WHAT YOU NEED TO DO:
Return the entries that follow exactly, with no images.
* * *
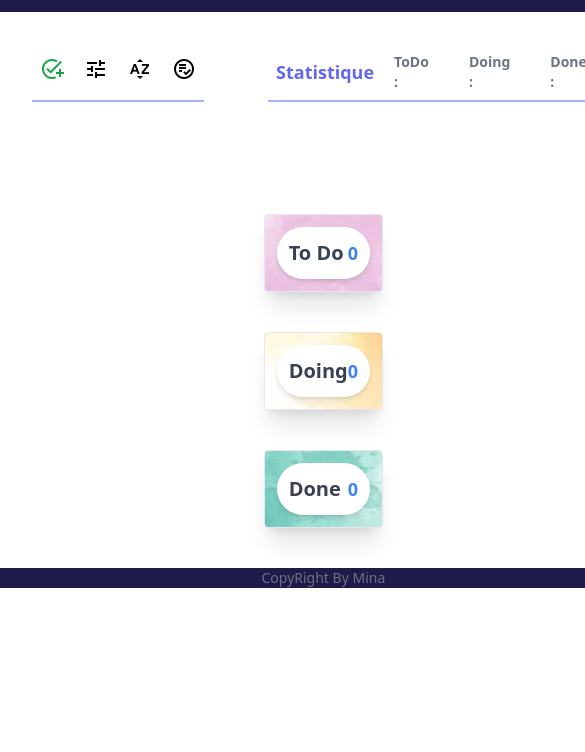
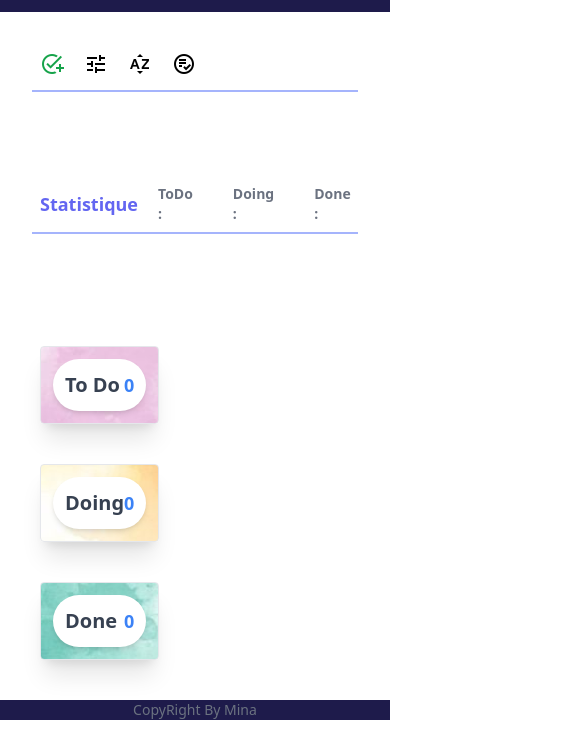
Before and after one commit to MinaELKH/taskList, a plain HTML site: page index.html in a window 390 px wide. Shown: the part 92-844 px from the top of the page, 585 px wide, since content can reach past the window. Drawn offline with nearby package versions, Linux system fonts and the light colour scheme.

Commit message:
responsive

```diff
--- a/index.html
+++ b/index.html
@@ -5,15 +5,13 @@
   <meta charset="UTF-8">
   <meta name="viewport" content="width=device-width, initial-scale=1.0">
   <!--<link href="../dist/output.css" rel="stylesheet">-->
-
   <script src="https://cdn.tailwindcss.com"></script>
   <link rel="stylesheet" href="https://fonts.googleapis.com/css2?family=Material+Symbols+Outlined" />
-
   <script src="./js/main.js" defer></script>
 
 </head>
 
-<body>
+<bodyc lass="min-h-screen flex flex-col" >
   <div class="grid ">
     <!-- Première ligne violette -->
     <div class="bg-indigo-950">
@@ -23,7 +21,7 @@
     <!-- Ligne centrale blanche -->
     <div class="bg-white grid   items-center">
 
-    <div class="bg-white  flex  ">
+    <div class="bg-white grid  grid-cols-1 sm:grid-cols-2  gap-5 ">
       <div class=" flex  gap-5  m-8  p-2 border-b-2 border-y-indigo-300 ">
         <button id="btnOpenAjoutForm">
           <span class="material-symbols-outlined  text-green-600">
@@ -53,7 +51,7 @@
     </div>
 
 
-
+    <div class="flex flex-grow">
       <div id="main" class=" grid lg:grid-cols-4  gap-10  m-5 justify-center    md:grid-cols-2 sm:grid-cols-1  m-5  p-5 ">
         <div >
 
@@ -247,7 +245,7 @@
 
 
     </div>
-
+  </div>
     <!--<img src="./img/bg6.jpg" alt=""> -->
 
 
@@ -255,7 +253,7 @@
 
 
     <!-- Dernière ligne violette -->
-    <div class="bg-indigo-950  text-center text-gray-500 text-sm"> CopyRight By Mina </div>
+  <div class="bg-indigo-950  text-center text-gray-500 text-sm"> CopyRight By Mina </div>
   </div>
 
 
@@ -264,47 +262,3 @@
 </body>
 
 </html>
-
-
-<!--  exemple de li
-  <li class="  grid   border rounded-lg shadow-xl bg-white m-4 p-4  gap-2">
-                <div class="flex  justify-between items-center text-center ">
-                  <h5 class="titre text-lg font-semibold  text-gray-700 border-b-2 border-indigo-200"> tache 1</h5>
-
-                  <div class="flex justify-center items-center gap-2 text-center">
-                    <span onclick="SupprimerTache(this)"
-                      class=" material-symbols-outlined   cursor-pointer text-red-500 hover:text-red-400  h-4 w-4 ">
-                      delete </span>
-                    <span onclick="showformEdit(this)" name_form="btnEdit"
-                      class="  material-symbols-outlined  cursor-pointer  text-yellow-300 h-4 w-4 ">border_color</span>
-                  </div>
-
-                </div>
-                <div class="flex justify-between center items-center gap-2 text-center">
-                  <span
-                    class="block bg-orange-500  text-center   text-white font-semibold  gray-500   rounded-full w-10 h-4 text-xs">
-                    P1 </span>
-                  <span class="text-center  text-gray-500 text-xs"> 12-12-2008 </span>
-                </div>
-                <p class="description text-gray-500 text-xs  "> Realisation des Projet Js</p>
-
-                <div class="flex  gap-4  justify-evenly my-2.5 rounded-full border border-indigo-200 px-4">
-                  <div>
-                    <input onclick="editstatut(this)" type="radio" value="todo" name="radioa"
-                      class=" form-radio h-3 w-3 text-red-600 focus:ring-blue-500" checked />
-                    <label for="radio_todo" class="  text-xs text-red-500">To Do</label>
-                  </div>
-                  <div flex flex-col>
-                    <input onclick="editstatut(this)" type="radio" value="doing" name="radioa"
-                      class="form-radio h-3 w-3 text-orange-600 focus:ring-blue-500" />
-                    <label for="radio_doing" class=" text-xs  text-orange-500">Doing</label>
-                  </div>
-                  <div flex flex-col>
-                    <input onclick="editstatut(this)" type="radio" value="done" name="radioa"
-                      class="form-radio h-3 w-3 text-green-600 focus:ring-blue-500" />
-                    <label for="radio_done" class=" text-xs  text-green-500">Done</label>
-                  </div>
-                </div>
-
-
-              </li>-->
```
* * *
SOLUTION TO THE EXERCISE:
Before and after one commit to MinaELKH/taskList, a plain HTML site: page index.html in a window 390 px wide. Shown: the part 92-844 px from the top of the page, 585 px wide, since content can reach past the window. Drawn offline with nearby package versions, Linux system fonts and the light colour scheme.

Commit message:
responsive

```diff
--- a/index.html
+++ b/index.html
@@ -5,15 +5,13 @@
   <meta charset="UTF-8">
   <meta name="viewport" content="width=device-width, initial-scale=1.0">
   <!--<link href="../dist/output.css" rel="stylesheet">-->
-
   <script src="https://cdn.tailwindcss.com"></script>
   <link rel="stylesheet" href="https://fonts.googleapis.com/css2?family=Material+Symbols+Outlined" />
-
   <script src="./js/main.js" defer></script>
 
 </head>
 
-<body>
+<bodyc lass="min-h-screen flex flex-col" >
   <div class="grid ">
     <!-- Première ligne violette -->
     <div class="bg-indigo-950">
@@ -23,7 +21,7 @@
     <!-- Ligne centrale blanche -->
     <div class="bg-white grid   items-center">
 
-    <div class="bg-white  flex  ">
+    <div class="bg-white grid  grid-cols-1 sm:grid-cols-2  gap-5 ">
       <div class=" flex  gap-5  m-8  p-2 border-b-2 border-y-indigo-300 ">
         <button id="btnOpenAjoutForm">
           <span class="material-symbols-outlined  text-green-600">
@@ -53,7 +51,7 @@
     </div>
 
 
-
+    <div class="flex flex-grow">
       <div id="main" class=" grid lg:grid-cols-4  gap-10  m-5 justify-center    md:grid-cols-2 sm:grid-cols-1  m-5  p-5 ">
         <div >
 
@@ -247,7 +245,7 @@
 
 
     </div>
-
+  </div>
     <!--<img src="./img/bg6.jpg" alt=""> -->
 
 
@@ -255,7 +253,7 @@
 
 
     <!-- Dernière ligne violette -->
-    <div class="bg-indigo-950  text-center text-gray-500 text-sm"> CopyRight By Mina </div>
+  <div class="bg-indigo-950  text-center text-gray-500 text-sm"> CopyRight By Mina </div>
   </div>
 
 
@@ -264,47 +262,3 @@
 </body>
 
 </html>
-
-
-<!--  exemple de li
-  <li class="  grid   border rounded-lg shadow-xl bg-white m-4 p-4  gap-2">
-                <div class="flex  justify-between items-center text-center ">
-                  <h5 class="titre text-lg font-semibold  text-gray-700 border-b-2 border-indigo-200"> tache 1</h5>
-
-                  <div class="flex justify-center items-center gap-2 text-center">
-                    <span onclick="SupprimerTache(this)"
-                      class=" material-symbols-outlined   cursor-pointer text-red-500 hover:text-red-400  h-4 w-4 ">
-                      delete </span>
-                    <span onclick="showformEdit(this)" name_form="btnEdit"
-                      class="  material-symbols-outlined  cursor-pointer  text-yellow-300 h-4 w-4 ">border_color</span>
-                  </div>
-
-                </div>
-                <div class="flex justify-between center items-center gap-2 text-center">
-                  <span
-                    class="block bg-orange-500  text-center   text-white font-semibold  gray-500   rounded-full w-10 h-4 text-xs">
-                    P1 </span>
-                  <span class="text-center  text-gray-500 text-xs"> 12-12-2008 </span>
-                </div>
-                <p class="description text-gray-500 text-xs  "> Realisation des Projet Js</p>
-
-                <div class="flex  gap-4  justify-evenly my-2.5 rounded-full border border-indigo-200 px-4">
-                  <div>
-                    <input onclick="editstatut(this)" type="radio" value="todo" name="radioa"
-                      class=" form-radio h-3 w-3 text-red-600 focus:ring-blue-500" checked />
-                    <label for="radio_todo" class="  text-xs text-red-500">To Do</label>
-                  </div>
-                  <div flex flex-col>
-                    <input onclick="editstatut(this)" type="radio" value="doing" name="radioa"
-                      class="form-radio h-3 w-3 text-orange-600 focus:ring-blue-500" />
-                    <label for="radio_doing" class=" text-xs  text-orange-500">Doing</label>
-                  </div>
-                  <div flex flex-col>
-                    <input onclick="editstatut(this)" type="radio" value="done" name="radioa"
-                      class="form-radio h-3 w-3 text-green-600 focus:ring-blue-500" />
-                    <label for="radio_done" class=" text-xs  text-green-500">Done</label>
-                  </div>
-                </div>
-
-
-              </li>-->
```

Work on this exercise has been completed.